__Task prompt__
Lines holding the string "class" are the ones to copy; find them all in the data.

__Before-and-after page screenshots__
== Segment start ==

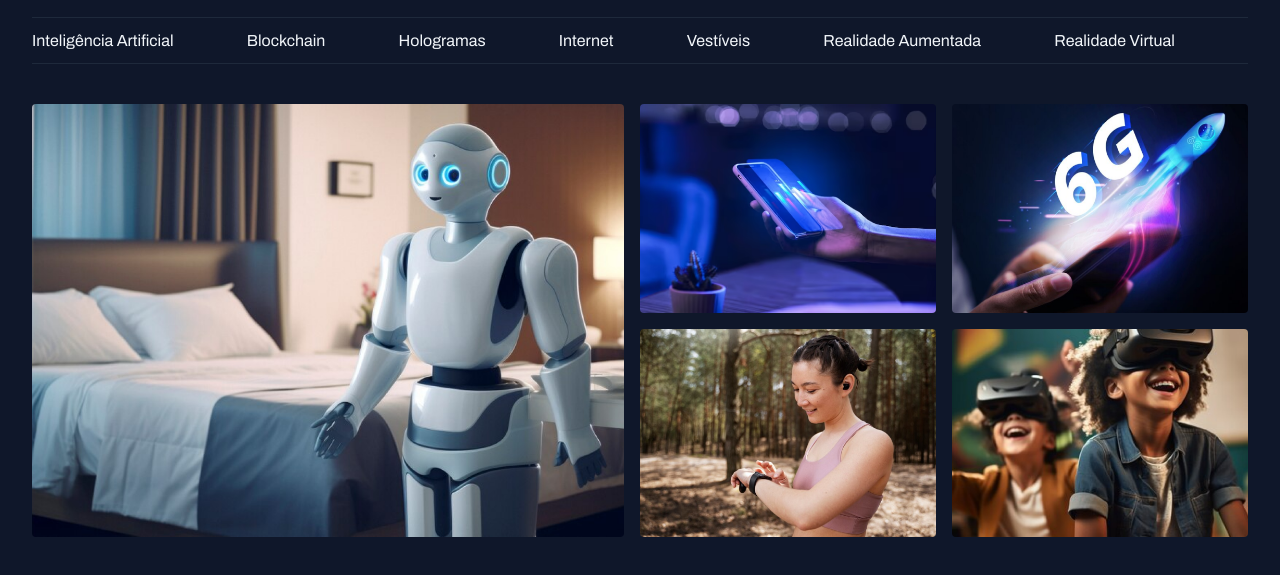
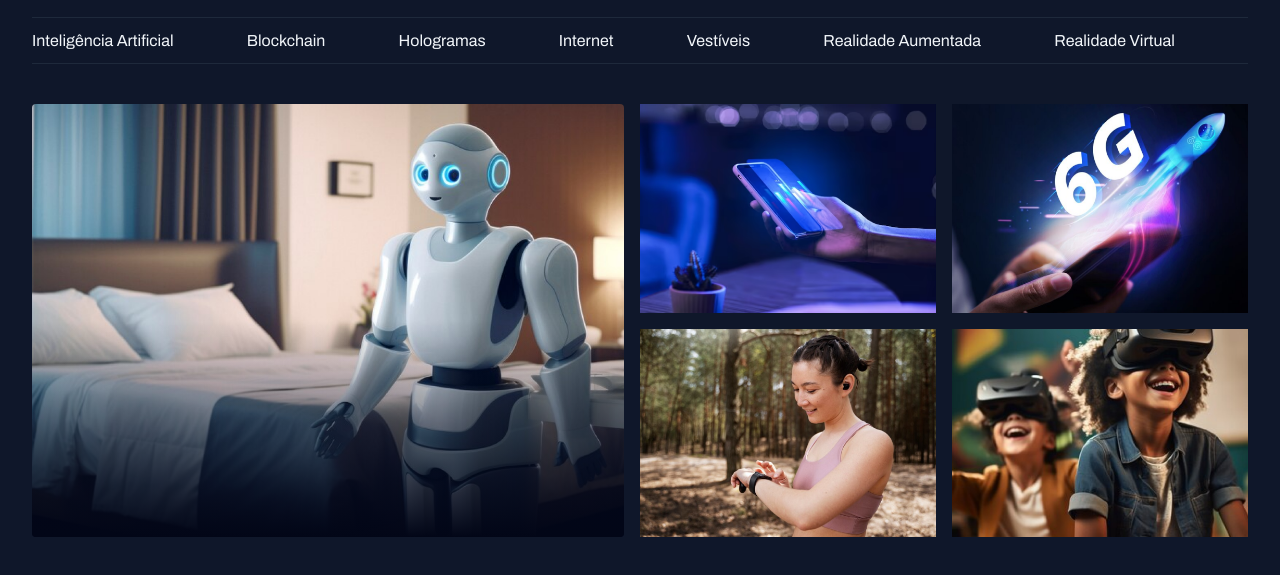
Before and after one commit to VictorKoga/Projeto-Portal-de-Noticias, a plain HTML site: page index.html in a window 1280 px wide. Shown: the part 43-618 px from the top of the page. Drawn offline with Linux system fonts and the light colour scheme.

Commit message:
add fundo degrade

```diff
--- a/index.html
+++ b/index.html
@@ -46,7 +46,7 @@
     </header>
     <main class="grid container">
       <section id="freatured" class="grid grid-flow-col gap-16">
-        <div>
+        <div class="card">
           <img src="assets/images/Image 01.png" alt="" />
         </div>
 
--- a/styles/section.css
+++ b/styles/section.css
@@ -2,6 +2,23 @@
   img{
     height: 100%;
     object-fit: cover;
-    border-radius: 4px;
   }
 }
+
+.card {
+  border-radius: 4px;
+  overflow: hidden;
+  position: relative;
+
+  &::before{ /* criar um elemento o & substitui o #card*/
+    content: "";
+    position: absolute;
+    inset: 0;
+    top: 50%;
+    background: linear-gradient(
+      180deg,
+      transparent 0%,
+      #020617 100%
+    );
+  }
+}
```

== Segment end ==

__Response to this task__
     <main class="grid container">
       <section id="freatured" class="grid grid-flow-col gap-16">
+        <div class="card">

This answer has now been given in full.